[Start of Attachment]

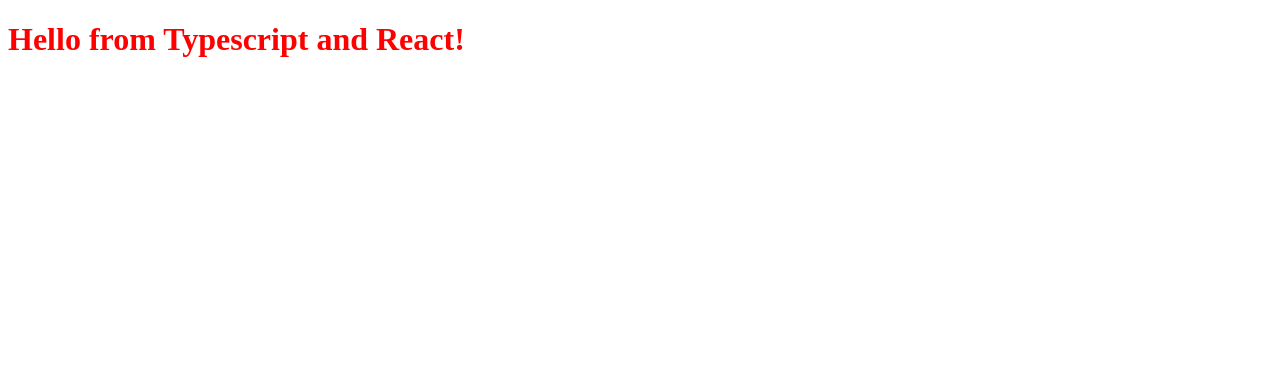
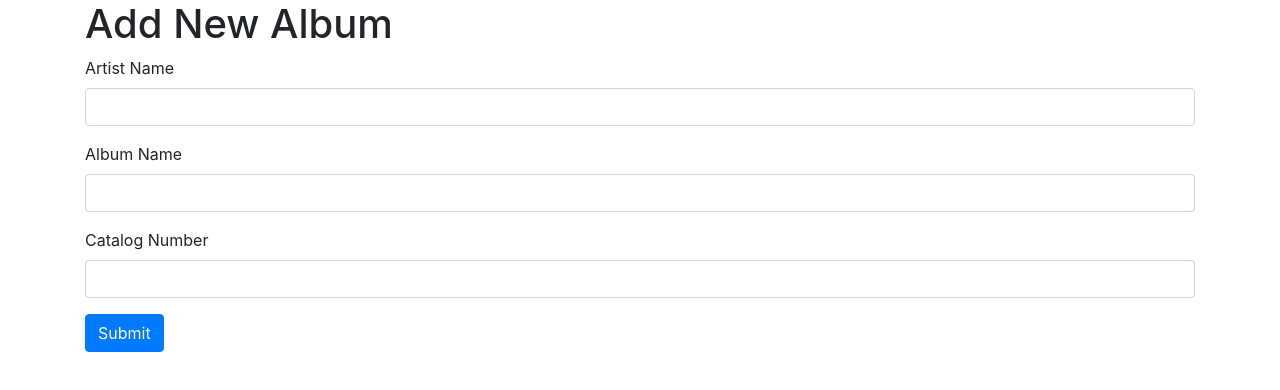
Before and after one commit to joshuapeters/vinilo, a React app in the folder frontend/: page / in a window 1280 px wide. Shown: the top 390 px of the page. Built offline with nearby package versions, Linux system fonts and the light colour scheme.

Commit message:
Beginning of component creation for form input

```diff
--- a/frontend/public/index.html
+++ b/frontend/public/index.html
@@ -3,6 +3,8 @@
 <head>
     <meta charset="UTF-8" />
     <title>Hello React!</title>
+    <!-- Bootstrap CSS -->
+    <link rel="stylesheet" href="https://stackpath.bootstrapcdn.com/bootstrap/4.5.0/css/bootstrap.min.css" integrity="sha384-9aIt2nRpC12Uk9gS9baDl411NQApFmC26EwAOH8WgZl5MYYxFfc+NcPb1dKGj7Sk" crossorigin="anonymous">
 </head>
 <body>
 <div id="app"></div>
--- a/frontend/src/App.tsx
+++ b/frontend/src/App.tsx
@@ -2,9 +2,10 @@
 import { HelloPage } from "@pages/hello-page";
 
 import "./sass/app.scss";
+import { AlbumCurationPage } from "@pages/curation/album-curation-page";
 
 export const App = () => {
     return (
-      <HelloPage compiler = { "Typescript" } framework = { "React" }/>
+      <AlbumCurationPage/>
     );
 };
--- /dev/null
+++ b/frontend/src/pages/curation/album-curation-page.tsx
@@ -0,0 +1,64 @@
+import * as React from "react";
+
+
+// Inputs
+interface TextInputProps{
+    label: string;
+}
+
+const TextInput = (props: TextInputProps) =>
+    {
+    return(
+            <div className="form-group">
+                <label>{props.label}</label>
+                <input type="email" className="form-control"/>
+            </div>
+        );
+    }
+
+
+// Submit Button
+interface SubmitButton{
+    label: string;
+}
+
+const SubmitButton = (props: SubmitButton) =>
+{
+    return (
+        <button type="submit" className="btn btn-primary">{props.label}</button>
+    );
+}
+
+// Page Header
+interface PageHeader{
+    heading: string;
+}
+
+const PageHeader = (props: PageHeader) =>
+{
+    return (
+        <div className="container">
+            <h1>{props.heading}</h1>
+        </div>
+    );
+
+}
+
+//Page Execution
+export const AlbumCurationPage = () =>
+{
+    return (
+        <div>
+            <PageHeader heading = "Add New Album"/>
+            <div className="container">
+                <form>
+                    <TextInput label = "Artist Name"/>
+                    <TextInput label = "Album Name"/>
+                    <TextInput label = "Catalog Number"/>
+
+                    <SubmitButton label = "Submit"/>
+                </form>
+            </div>
+        </div>
+    );
+}
--- a/frontend/src/sass/06-Components/__components.scss
+++ b/frontend/src/sass/06-Components/__components.scss
@@ -5,3 +5,4 @@
  * rolled only for a certain module, this is where those styles go.
  *
  */
+@import "album-curation-page";
--- a/frontend/src/sass/app.scss
+++ b/frontend/src/sass/app.scss
@@ -6,9 +6,3 @@
 @import "05-Objects/_objects";
 @import "06-Components/_components";
 @import "07-Trumps/_trumps";
-
-$body-color: red;
-
-body {
-  color: $body-color;
-}
```
Also changed, not shown: frontend/src/sass/06-Components/_album-curation-page.scss (added).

[End of Attachment]

§ **Work instruction**: In the data shown above, how many lines hold the string "frontend"? The answer is the number alone.

§ **Task output**: 11